I prefer working from printed sources. Mostly images clipped from books. On a computer screen you can only see so far. I collect printed images of a variety of sublime and seemingly unbelievable pictures, such as Hudson River School paintings, NASA space photos, and lots of more ephemeral and niche stuff. I have at least 20 books with a reproduction of Frederic Edwin Church’s monumental painting ‘Rainy Season in the Tropics.’ It’s a spectacular painting, and I’ve drawn it a couple times from these books. Until I finally saw the painting in person in San Francisco a few years ago, I had no idea what color it actually was since each reproduction I have looks vastly different. Now I can’t remember which is closest anymore, which is fine. 

Can you talk about the intimate scale of your recent drawings?
The largest drawing I’ve made, Lookin’ Out My Back Door, is about five feet wide and took a little over a year to make. The monumentality and awe is a big part of experiencing that object. With the recent UFO drawings, I’m hoping for a more personal viewing experience. Something like having to slowly adjust your eyes as you step up to a telescope or finding the right focus as you scan the landscape with a pair of binoculars. 

Do you see your creative practice as one, ongoing body of work or is it broken down into series?
I think of it as one ongoing body, but with some thematic subcategories.

Can you tell us about your current studio? Is it important for you to have a separation between your work space and domestic space?
I currently enjoy working from home in Santa Fe. I used to share a separate studio with my wife when we lived in Brooklyn, which was nice too. The separation isn’t too important to me right now. 

Mike’s home studio in Santa Fe, New Mexico

Mike’s home studio in Santa Fe, New Mexico

Does your digital design work have any connection to your fine art practice or is it an entirely separate endeavor?
The design work is a separate career. Of course to some degree my design and art careers inspire one another, but they’re different mindsets for me. I was a Senior Editor at Business Insider, leading the news graphics team for nearly five years, and most recently was a Senior Visual Designer on the UX team at a blockchain technology company. The common thread for me in design and art is drawing, but otherwise they’re just complementary pursuits. 

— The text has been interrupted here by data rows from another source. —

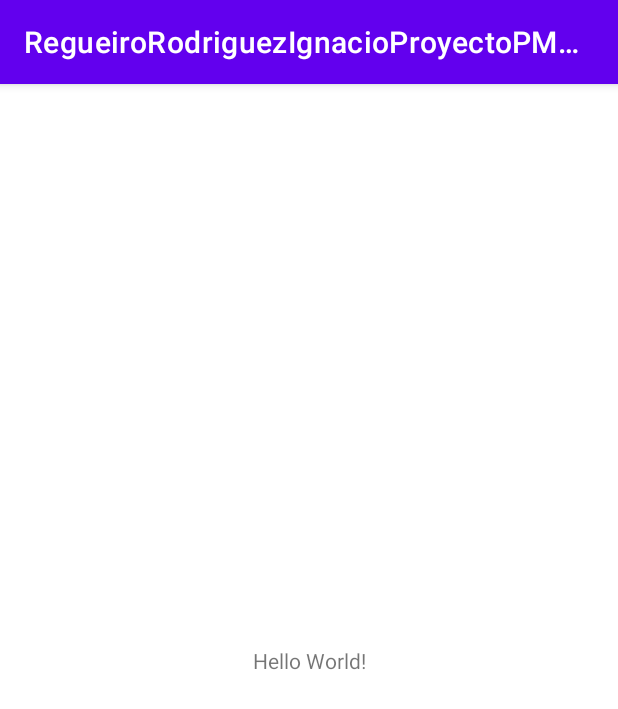
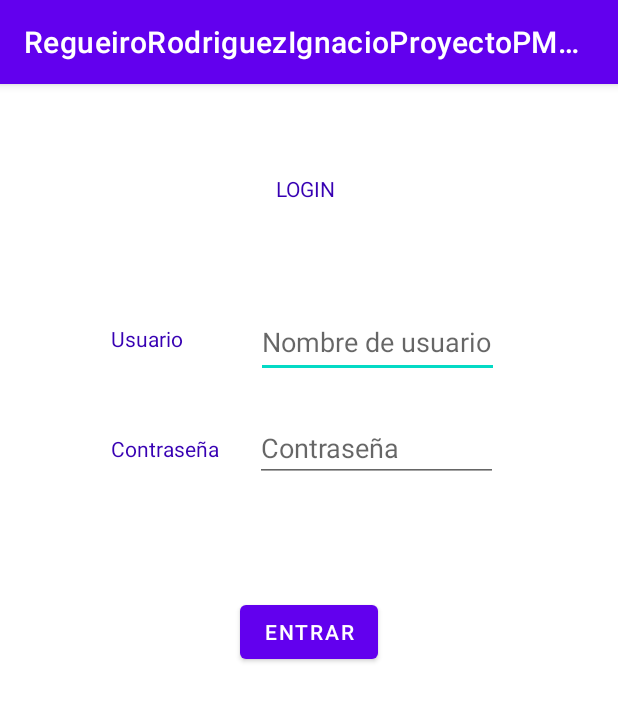
Before and after one commit to nachoregueiro/RegueiroRodriguezIgnacioProyectoPMDM, an Android app: the screen it shows after launch (MainActivity), on a phone screen of 412 x 824 dp. Shown: the top 709 px of the screen. Run offline under Robolectric (Android 15) with nearby library versions, the phone set to English and light mode, and no system bars.

Commit message:
Creado el proyecto.

```diff
--- a/app/src/main/AndroidManifest.xml
+++ b/app/src/main/AndroidManifest.xml
@@ -10,6 +10,9 @@
         android:supportsRtl="true"
         android:theme="@style/Theme.RegueiroRodriguezIgnacioProyectoPMDM">
         <activity
+            android:name=".SegundaActivity"
+            android:exported="true" />
+        <activity
             android:name=".MainActivity"
             android:exported="true">
             <intent-filter>
--- a/app/src/main/java/es/regueirorodriguezignacioproyectopmdm/MainActivity.kt
+++ b/app/src/main/java/es/regueirorodriguezignacioproyectopmdm/MainActivity.kt
@@ -1,11 +1,26 @@
 package es.regueirorodriguezignacioproyectopmdm
 
+import android.content.Intent
 import androidx.appcompat.app.AppCompatActivity
 import android.os.Bundle
+import android.widget.Button
+
 
 class MainActivity : AppCompatActivity() {
+        private lateinit var btEntrar : Button
+
+
     override fun onCreate(savedInstanceState: Bundle?) {
         super.onCreate(savedInstanceState)
         setContentView(R.layout.activity_main)
+
+        btEntrar=findViewById(R.id.btEntrar)
+
+            btEntrar.setOnClickListener{
+                val intent = Intent(this, SegundaActivity::class.java)
+                startActivity(intent)
+            }
     }
+
+
 }
--- a/app/src/main/res/layout/activity_main.xml
+++ b/app/src/main/res/layout/activity_main.xml
@@ -6,13 +6,87 @@
     android:layout_height="match_parent"
     tools:context=".MainActivity">
 
+
     <TextView
+        android:id="@+id/textUsuario"
         android:layout_width="wrap_content"
         android:layout_height="wrap_content"
-        android:text="Hello World!"
-        app:layout_constraintBottom_toBottomOf="parent"
-        app:layout_constraintLeft_toLeftOf="parent"
-        app:layout_constraintRight_toRightOf="parent"
+        android:layout_marginTop="160dp"
+        android:text="Usuario"
+        android:textColor="@color/purple_700"
+        app:layout_constraintEnd_toEndOf="parent"
+        app:layout_constraintHorizontal_bias="0.203"
+        app:layout_constraintStart_toStartOf="parent"
         app:layout_constraintTop_toTopOf="parent" />
 
+    <TextView
+        android:id="@+id/textContraseña"
+        android:layout_width="wrap_content"
+        android:layout_height="wrap_content"
+        android:text="Contraseña"
+        android:textColor="@color/purple_700"
+        app:layout_constraintBottom_toBottomOf="parent"
+        app:layout_constraintEnd_toEndOf="parent"
+        app:layout_constraintHorizontal_bias="0.218"
+        app:layout_constraintStart_toStartOf="parent"
+        app:layout_constraintTop_toBottomOf="@+id/textUsuario"
+        app:layout_constraintVertical_bias="0.095" />
+
+    <EditText
+        android:id="@+id/eTextoUsuario"
+        android:layout_width="162dp"
+        android:layout_height="48dp"
+        android:layout_marginTop="148dp"
+        android:ems="10"
+        android:hint="Nombre de usuario"
+        android:inputType="textPersonName"
+        android:minHeight="48dp"
+        android:textColor="@color/black"
+        app:layout_constraintEnd_toEndOf="parent"
+        app:layout_constraintHorizontal_bias="0.682"
+        app:layout_constraintStart_toStartOf="parent"
+        app:layout_constraintTop_toTopOf="parent" />
+
+    <EditText
+        android:id="@+id/eTextoContraseña"
+        android:layout_width="162dp"
+        android:layout_height="41dp"
+        android:layout_marginTop="28dp"
+        android:ems="10"
+        android:hint="Contraseña"
+        android:inputType="textPersonName"
+        android:minHeight="48dp"
+        android:textColor="@color/black"
+        app:layout_constraintEnd_toEndOf="parent"
+        app:layout_constraintHorizontal_bias="0.233"
+        app:layout_constraintStart_toEndOf="@+id/textContraseña"
+        app:layout_constraintTop_toBottomOf="@+id/eTextoUsuario" />
+
+    <Button
+        android:id="@+id/btEntrar"
+        android:layout_width="wrap_content"
+        android:layout_height="wrap_content"
+        android:layout_marginTop="76dp"
+        android:text="Entrar"
+        app:layout_constraintEnd_toEndOf="parent"
+        app:layout_constraintStart_toStartOf="parent"
+        app:layout_constraintTop_toBottomOf="@+id/eTextoContraseña" />
+
+    <TextView
+        android:id="@+id/textView"
+        android:layout_width="183dp"
+        android:layout_height="38dp"
+        android:layout_marginTop="60dp"
+        android:text="LOGIN"
+        android:textAlignment="center"
+        android:textColor="@color/purple_700"
+        app:layout_constraintBottom_toTopOf="@+id/eTextoUsuario"
+        app:layout_constraintEnd_toEndOf="parent"
+        app:layout_constraintHorizontal_bias="0.491"
+        app:layout_constraintStart_toStartOf="parent"
+        app:layout_constraintTop_toTopOf="parent"
+        app:layout_constraintVertical_bias="0.0" />
+
+
+
 </androidx.constraintlayout.widget.ConstraintLayout>
```
Also changed, not shown: app/src/main/java/es/regueirorodriguezignacioproyectopmdm/SegundaActivity.kt (added, +12 -0 lines), app/src/main/res/layout/activity_segunda.xml (added, +39 -0 lines).
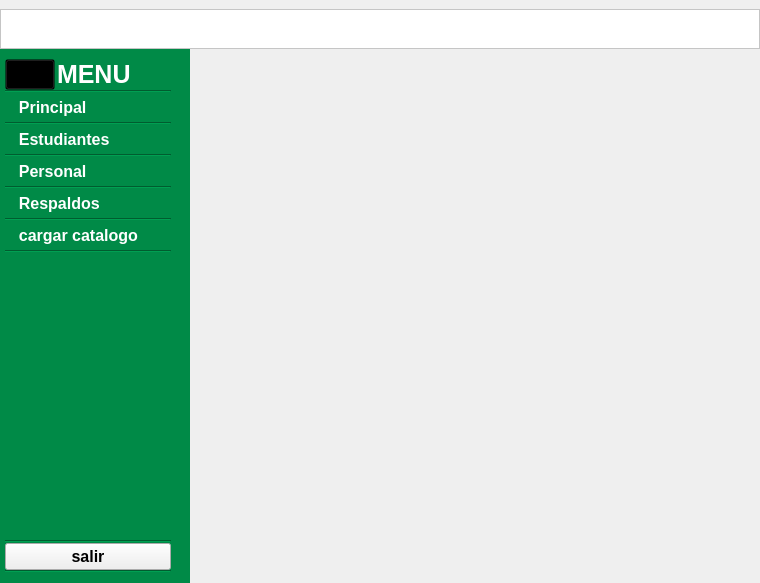
First picture: the form in recursos_graficos_y_logicos/elementos_graficos_ui/pantalla_principal.ui, repository Enmanuel-86/TELA-APP, before the edit.
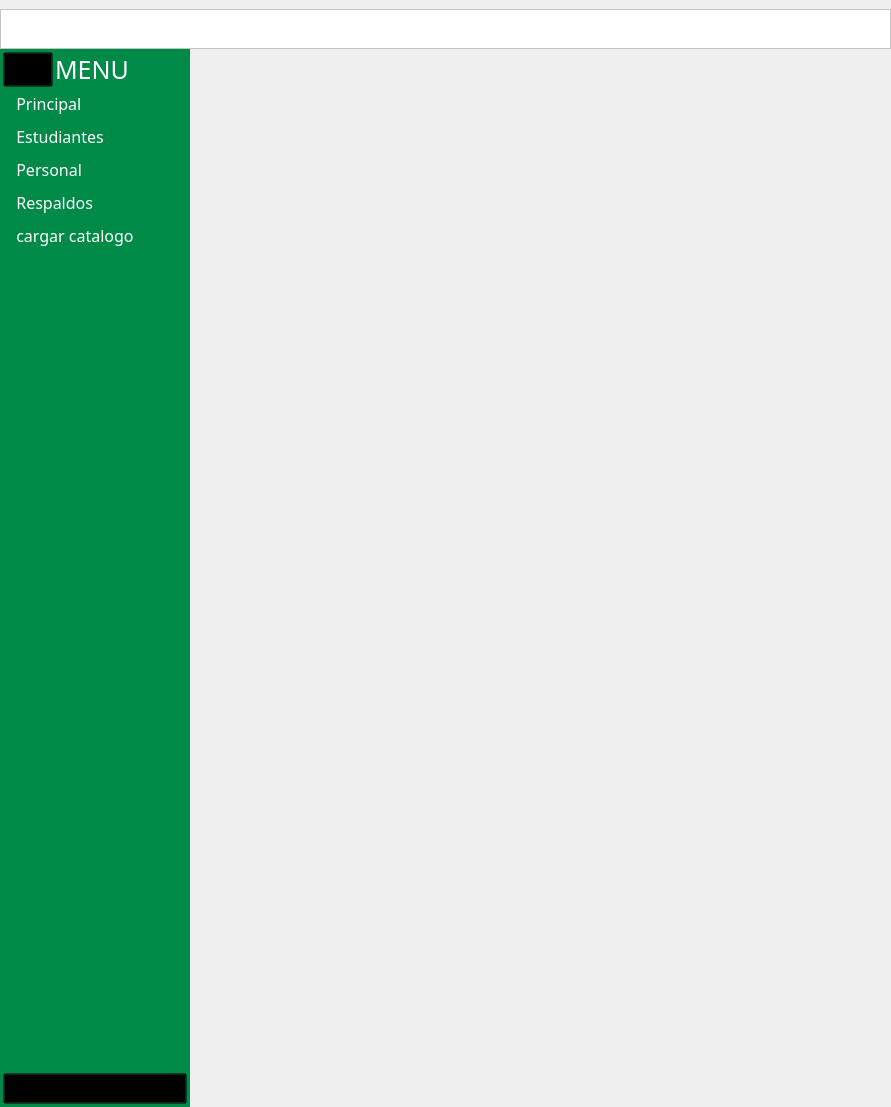
Second picture: the form after the edit. Icons and pictures are not drawn.

Diff of the .ui file:
```diff
--- a/recursos_graficos_y_logicos/elementos_graficos_ui/pantalla_principal.ui
+++ b/recursos_graficos_y_logicos/elementos_graficos_ui/pantalla_principal.ui
@@ -6,8 +6,8 @@
    <rect>
     <x>0</x>
     <y>0</y>
-    <width>760</width>
-    <height>583</height>
+    <width>891</width>
+    <height>1107</height>
    </rect>
   </property>
   <property name="windowTitle">
@@ -233,7 +233,7 @@
 	
 	
 	background-color: rgb(0, 138, 71);
-	padding:0px 5px 0px 0px;
+	padding: 3px 3px;
 }</string>
       </property>
       <property name="frameShape">
@@ -250,10 +250,13 @@
         <rect>
          <x>0</x>
          <y>0</y>
-         <width>180</width>
-         <height>514</height>
+         <width>184</width>
+         <height>1042</height>
         </rect>
        </property>
+       <property name="styleSheet">
+        <string notr="true">background:transparent;</string>
+       </property>
        <layout class="QHBoxLayout" name="horizontalLayout_3">
         <property name="spacing">
          <number>0</number>
@@ -275,7 +278,7 @@
           <property name="styleSheet">
            <string notr="true">QFrame{
 
-background-color: rgb(0, 138, 71);
+background-color: transparent;
 }</string>
           </property>
           <property name="frameShape">
@@ -289,16 +292,26 @@
             <number>0</number>
            </property>
            <property name="leftMargin">
-            <number>5</number>
+            <number>0</number>
            </property>
            <property name="topMargin">
-            <number>10</number>
+            <number>0</number>
+           </property>
+           <property name="rightMargin">
+            <number>0</number>
            </property>
            <property name="bottomMargin">
             <number>0</number>
            </property>
            <item alignment="Qt::AlignLeft">
             <widget class="QFrame" name="frame">
+             <property name="font">
+              <font>
+               <family>Franklin Gothic Demi Cond</family>
+               <weight>50</weight>
+               <bold>false</bold>
+              </font>
+             </property>
              <property name="styleSheet">
               <string notr="true">QFrame{
 
@@ -336,7 +349,7 @@
                 </property>
                 <property name="font">
                  <font>
-                  <family>Arial</family>
+                  <family>Franklin Gothic Demi Cond</family>
                   <pointsize>12</pointsize>
                   <weight>75</weight>
                   <bold>true</bold>
@@ -419,10 +432,10 @@
                 </property>
                 <property name="font">
                  <font>
-                  <family>Arial</family>
+                  <family>Franklin Gothic Demi Cond</family>
                   <pointsize>19</pointsize>
-                  <weight>75</weight>
-                  <bold>true</bold>
+                  <weight>50</weight>
+                  <bold>false</bold>
                  </font>
                 </property>
                 <property name="styleSheet">
@@ -442,13 +455,6 @@
              </layout>
             </widget>
            </item>
-           <item>
-            <widget class="Line" name="line">
-             <property name="orientation">
-              <enum>Qt::Horizontal</enum>
-             </property>
-            </widget>
-           </item>
            <item>
             <widget class="QPushButton" name="boton_principal">
              <property name="enabled">
@@ -456,10 +462,10 @@
              </property>
              <property name="font">
               <font>
-               <family>Arial</family>
+               <family>Franklin Gothic Demi Cond</family>
                <pointsize>12</pointsize>
-               <weight>75</weight>
-               <bold>true</bold>
+               <weight>50</weight>
+               <bold>false</bold>
               </font>
              </property>
              <property name="styleSheet">
@@ -528,21 +534,14 @@
              </property>
             </widget>
            </item>
-           <item>
-            <widget class="Line" name="line_2">
-             <property name="orientation">
-              <enum>Qt::Horizontal</enum>
-             </property>
-            </widget>
-           </item>
            <item>
             <widget class="QPushButton" name="boton_estudiante">
              <property name="font">
               <font>
-               <family>Arial</family>
+               <family>Franklin Gothic Demi Cond</family>
                <pointsize>12</pointsize>
-               <weight>75</weight>
-               <bold>true</bold>
+               <weight>50</weight>
+               <bold>false</bold>
               </font>
              </property>
              <property name="styleSheet">
@@ -620,21 +619,14 @@
              </property>
             </widget>
            </item>
-           <item>
-            <widget class="Line" name="line_3">
-             <property name="orientation">
-              <enum>Qt::Horizontal</enum>
-             </property>
-            </widget>
-           </item>
            <item>
             <widget class="QPushButton" name="boton_personal">
              <property name="font">
               <font>
-               <family>Arial</family>
+               <family>Franklin Gothic Demi Cond</family>
                <pointsize>12</pointsize>
-               <weight>75</weight>
-               <bold>true</bold>
+               <weight>50</weight>
+               <bold>false</bold>
               </font>
              </property>
              <property name="styleSheet">
@@ -703,21 +695,14 @@
              </property>
             </widget>
            </item>
-           <item>
-            <widget class="Line" name="line_4">
-             <property name="orientation">
-              <enum>Qt::Horizontal</enum>
-             </property>
-            </widget>
-           </item>
            <item>
             <widget class="QPushButton" name="boton_respaldo">
              <property name="font">
               <font>
-               <family>Arial</family>
+               <family>Franklin Gothic Demi Cond</family>
                <pointsize>12</pointsize>
-               <weight>75</weight>
-               <bold>true</bold>
+               <weight>50</weight>
+               <bold>false</bold>
               </font>
              </property>
              <property name="styleSheet">
@@ -786,13 +771,6 @@
              </property>
             </widget>
            </item>
-           <item>
-            <widget class="Line" name="line_6">
-             <property name="orientation">
-              <enum>Qt::Horizontal</enum>
-             </property>
-            </widget>
-           </item>
            <item>
             <widget class="QPushButton" name="boton_cargar_catologo">
              <property name="enabled">
@@ -800,10 +778,10 @@
              </property>
              <property name="font">
               <font>
-               <family>Arial</family>
+               <family>Franklin Gothic Demi Cond</family>
                <pointsize>12</pointsize>
-               <weight>75</weight>
-               <bold>true</bold>
+               <weight>50</weight>
+               <bold>false</bold>
               </font>
              </property>
              <property name="styleSheet">
@@ -872,18 +850,13 @@
              </property>
             </widget>
            </item>
-           <item>
-            <widget class="Line" name="line_7">
-             <property name="frameShadow">
-              <enum>QFrame::Sunken</enum>
-             </property>
-             <property name="orientation">
-              <enum>Qt::Horizontal</enum>
-             </property>
-            </widget>
-           </item>
            <item>
             <spacer name="verticalSpacer">
+             <property name="font">
+              <font>
+               <family>Franklin Gothic Demi Cond</family>
+              </font>
+             </property>
              <property name="orientation">
               <enum>Qt::Vertical</enum>
              </property>
@@ -895,21 +868,14 @@
              </property>
             </spacer>
            </item>
-           <item>
-            <widget class="Line" name="line_5">
-             <property name="orientation">
-              <enum>Qt::Horizontal</enum>
-             </property>
-            </widget>
-           </item>
            <item alignment="Qt::AlignBottom">
             <widget class="QPushButton" name="boton_salir">
              <property name="font">
               <font>
-               <family>Arial</family>
+               <family>Franklin Gothic Demi Cond</family>
                <pointsize>12</pointsize>
-               <weight>75</weight>
-               <bold>true</bold>
+               <weight>50</weight>
+               <bold>false</bold>
               </font>
              </property>
              <property name="styleSheet">
@@ -964,13 +930,6 @@
              </property>
             </widget>
            </item>
-           <item>
-            <widget class="Line" name="line_8">
-             <property name="orientation">
-              <enum>Qt::Horizontal</enum>
-             </property>
-            </widget>
-           </item>
           </layout>
          </widget>
         </item>
```
Left out of the diff: 366 changed lines with no effect on the pictures.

In what ways do you think social media has altered the experience of looking at art?
I love how much easier it is to discover awesome artists, artwork, and shows on Instagram. Though I hope it goes without saying that if an artist is making objects, then the phone is no substitute for experiencing the real thing. But let’s follow each other! https://www.instagram.com/mikenudelman/

What non-visual works of art are important to you - from film, music, or literature?
I try to read a lot and I collect books. Right now I’m beginning to slowly acquire Wendelle Stevens’ many self-published volumes from his vast archive of UFO photos. On deck is And Yet… They Fly! by Guido Moosbrugger — one of the better known followers of Billy Meier. At least once a year I’ll read Baudrillard and Alan Watts again to keep myself in check. I spend a lot of time browsing used bookstores. I think I only do good work in the presence of books. One final book highlight for me—recently I found a copy of Steven Spielberg’s Letters to E.T., which is a collection of letters written by children to E.T.

What are you working on right now in the studio? Do you have any upcoming exhibitions, events, or other news you’d like to share?
I’m working on more UFO drawings and hoping to show them all together sometime soon. 

Thanks so much for talking with us!

To find out more about Mike and his work, check out his website.